Oklahoma lies in the Great Plains region of the United States and is home to aviation and aerospace giants such as Boeing and American Airlines. It is known for its severe weather, and most of the state is located in “tornado alley.” Because of the small mountain ranges and proliferation of prairie lands, tornadoes can travel uninterrupted for many miles.
Oklahoma City Aviation
The majority of residents are located in the capital city of Oklahoma City and in Tulsa. Almost two-thirds of the state’s population is split between the two cities, with Oklahoma City being the more populous of the two. The two cities are responsible for a large part of the state’s aviation and oil industries. In fact, Oklahoma’s aerospace and aviation production sectors generate $11 billion annually, according to the Oklahoma Department of Commerce. Tulsa is home to the largest maintenance base in the world, the global maintenance and engineering headquarters for American Airlines. Boeing recently moved their Defense, Space & Security division to Oklahoma City, bringing almost 1,000 new jobs to the area. The Tinker Air Force Base in Oklahoma City is the largest military aircraft repair facility in the world.
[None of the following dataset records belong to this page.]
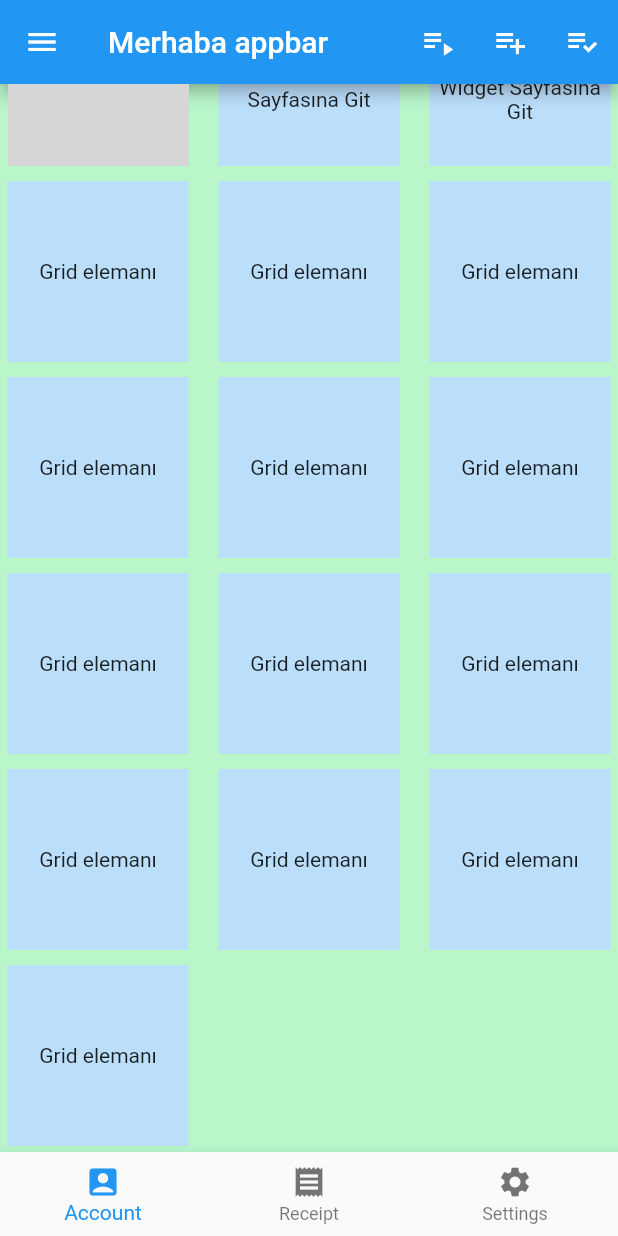
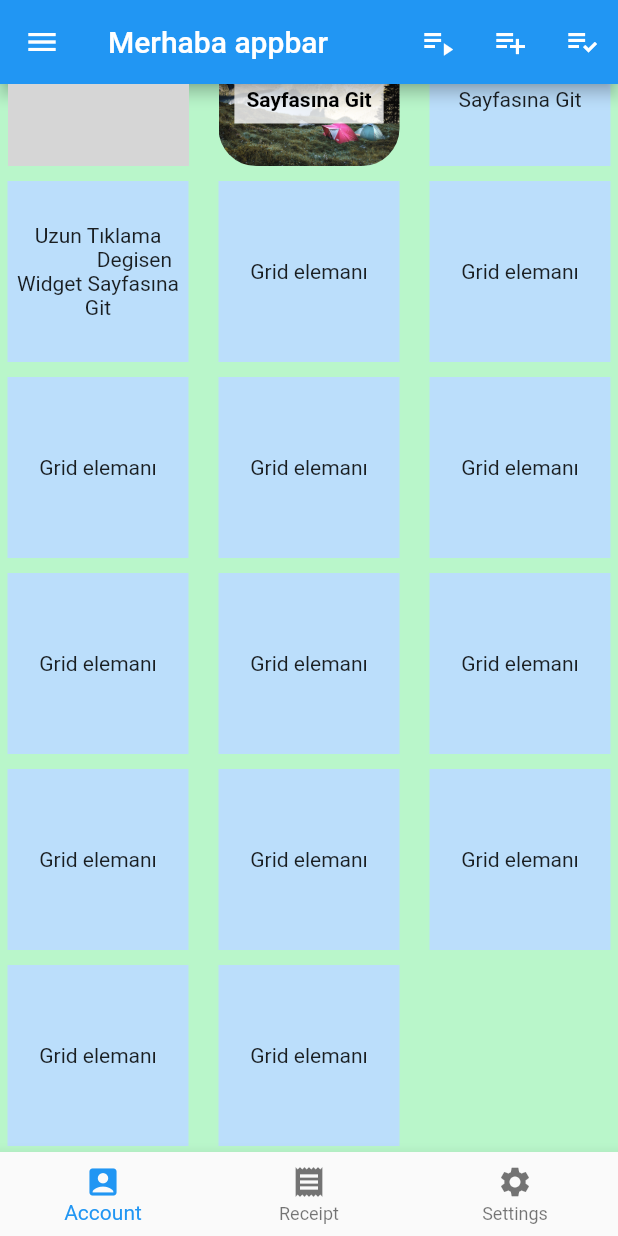
Before and after one commit to hybrayhem38/Flutter_Gallery, a Flutter app: the screen it shows after launch, scrolled down 71 dp, on a phone screen of 412 x 824 dp. Run offline on Flutter 3.47's test engine with Material 2 defaults, Android fonts, the phone set to English and light mode, and no system bars; network calls fail; grey boxes are pictures that could not be loaded.

```diff
--- a/lib/arayuz/scaffold.dart
+++ b/lib/arayuz/scaffold.dart
@@ -25,7 +25,7 @@ class ScaffoldOgesi extends StatelessWidget {
             ),
           ],
         ),
-        body: new Center(
+        body: Center(
 //          child: new Text(
 //            "Merhaba Scaffold",
 //            textDirection: TextDirection.ltr,
@@ -44,7 +44,8 @@ class ScaffoldOgesi extends StatelessWidget {
                         image: NetworkImage(
                             "https://images.pexels.com/photos/326311/pexels-photo-326311.jpeg?auto=format%2Ccompress&cs=tinysrgb&dpr=1&w=500"),
                         fit: BoxFit.cover),
-                    shape: BoxShape.rectangle,borderRadius: BorderRadius.circular(25.0)),
+                    shape: BoxShape.rectangle,
+                    borderRadius: BorderRadius.circular(25.0)),
 //                color: Colors.blue.shade100,
                 margin: EdgeInsets.all(5.0),
                 alignment: Alignment.center,
@@ -52,6 +53,35 @@ class ScaffoldOgesi extends StatelessWidget {
                   alignment: Alignment.bottomCenter,
                   transform: Matrix4.skewY(0.0)..rotateZ(0),
                   child: Container(
+                    padding: EdgeInsets.all(8.0),
+                    color: Color(0xCDFFFFFF),
+                    child: Text(
+                      "Tek Tıklama \nFluter Demo \nSayfasına Git",
+                      textAlign: TextAlign.center,
+                      style: TextStyle(
+                          color: Colors.black, fontWeight: FontWeight.w600),
+                    ),
+                  ),
+                ),
+              ),
+            ),
+            new GestureDetector(
+              onTap: () => Navigator.pushNamed(context, "/flutter_demo"),
+              child: Container(
+                decoration: BoxDecoration(
+                    image: DecorationImage(
+                        image: AssetImage("assets/images/lake.jpg"),
+                        fit: BoxFit.cover),
+                    shape: BoxShape.rectangle,
+                    borderRadius: BorderRadius.circular(25.0)),
+//                color: Colors.blue.shade100,
+                margin: EdgeInsets.all(5.0),
+                alignment: Alignment.center,
+                child: Transform(
+                  alignment: Alignment.bottomCenter,
+                  transform: Matrix4.skewY(0.0)..rotateZ(0),
+                  child: Container(
+//                    width: double.infinity,
                     padding: EdgeInsets.all(8.0),
                     color: Color(0xCDFFFFFF),
                     child: Text(
--- a/pubspec.yaml
+++ b/pubspec.yaml
@@ -34,7 +34,8 @@ dev_dependencies:
 
 # The following section is specific to Flutter.
 flutter:
-
+  assets:
+    - assets/images/lake.jpg
   # The following line ensures that the Material Icons font is
   # included with your application, so that you can use the icons in
   # the material Icons class.
```
Also changed, not shown: assets/images/lake.jpg (added), assets/images/loading.gif (added).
Aviation education and FAA-approved flight schools are vital to continuing Oklahoma’s reputation as a leader in air transportation and production. There are 12 colleges and universities with flight and aerospace programs and six technical training centers. The FAA’s Mike Monroney Aeronautical Center in Oklahoma City is the training hub for the United States’ air transportation system (air traffic controllers).
The state’s aviation industry caters to business travelers who want to fly directly to their final destinations. There are three commercial airports, 46 regional business airports and 137 public-use general aviation airports in the state. General aviation airplanes and helicopters make traveling easy and accessible for Oklahoma’s residents, students and visitors.
The largest commercial airport is Will Rogers World Airport in Oklahoma City, which serves over 3 million people per year. Tulsa International Airport is the second-largest commercial airport; however, Richard Lloyd Jones Jr. Airport, which is also in Tulsa, is the state’s busiest airport in terms of air traffic.
Oklahoma Plane Crash
Slack & Davis general aviation attorneys have successfully represented families affected by Oklahoma air crashes, including:
- In May 2000, a Cessna 182L crashed outside of Noble. The private plane suffered a mid-air collision, resulting in two deaths.
- In May 2003, a Bell Shelby 47G helicopter crashed in Ardmore during “checkride” with an FAA examiner, killing two.
- In March 2007, a private plane crashed during landing, killing four. The Beechcraft Baron 58P crashed in Marietta.
The attorneys at Slack & Davis recognize the important role aviation plays in the state’s economy and way of life. For over 20 years, our attorneys have provided world-class legal services to those who have been injured in airplane crashes and to families dealing with the loss of a loved one due to a helicopter or plane crash. They work hard for passenger rights and strive to make flying safer. Contact us today at 800-455-8686.